Task to carry out: For each entry below, please return its exact wording and leave out any picture.

Data supplied:

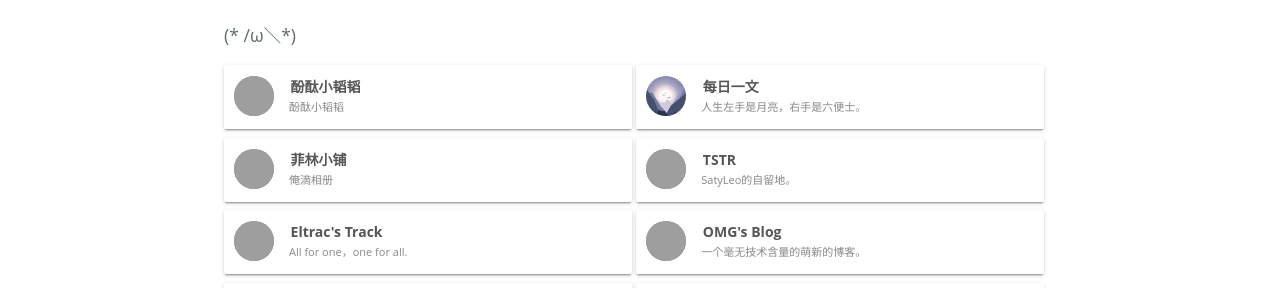
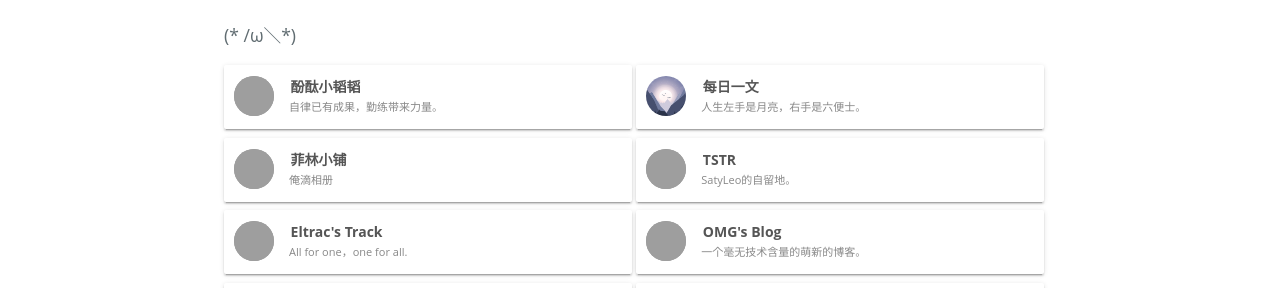
Before and after one commit to link9596/qwq, a Jekyll site: the page built from pages/link.md, in a window 1280 px wide and 900 px high, scrolled down 730 px. Shown: the part 161-449 px from the top of the window. Built offline with Jekyll 4.4.1, drawn with Linux system fonts in a browser that asks for light colours; some web fonts are replaced; comment, search, counter and statistics services are not loaded; grey boxes are pictures that could not be loaded.

Commit message:
Update friends.yml

```diff
--- a/_data/friends.yml
+++ b/_data/friends.yml
@@ -6,7 +6,7 @@
 - name: 酚酞小韬韬
   image: https://i.loli.net/2021/09/17/TvdxnjYVDZclL7t.jpg
   url: http://bykickyyy.xyz
-  describe: 酚酞小韬韬
+  describe: 自律已有成果，勤练带来力量。
 
 # - name: Troy's Blog
 #  image: https://static.itroy.cc/image/avatar/troy.png
```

Answer for the task:
Before and after one commit to link9596/qwq, a Jekyll site: the page built from pages/link.md, in a window 1280 px wide and 900 px high, scrolled down 730 px. Shown: the part 161-449 px from the top of the window. Built offline with Jekyll 4.4.1, drawn with Linux system fonts in a browser that asks for light colours; some web fonts are replaced; comment, search, counter and statistics services are not loaded; grey boxes are pictures that could not be loaded.

Commit message:
Update friends.yml

```diff
--- a/_data/friends.yml
+++ b/_data/friends.yml
@@ -6,7 +6,7 @@
 - name: 酚酞小韬韬
   image: https://i.loli.net/2021/09/17/TvdxnjYVDZclL7t.jpg
   url: http://bykickyyy.xyz
-  describe: 酚酞小韬韬
+  describe: 自律已有成果，勤练带来力量。
 
 # - name: Troy's Blog
 #  image: https://static.itroy.cc/image/avatar/troy.png
```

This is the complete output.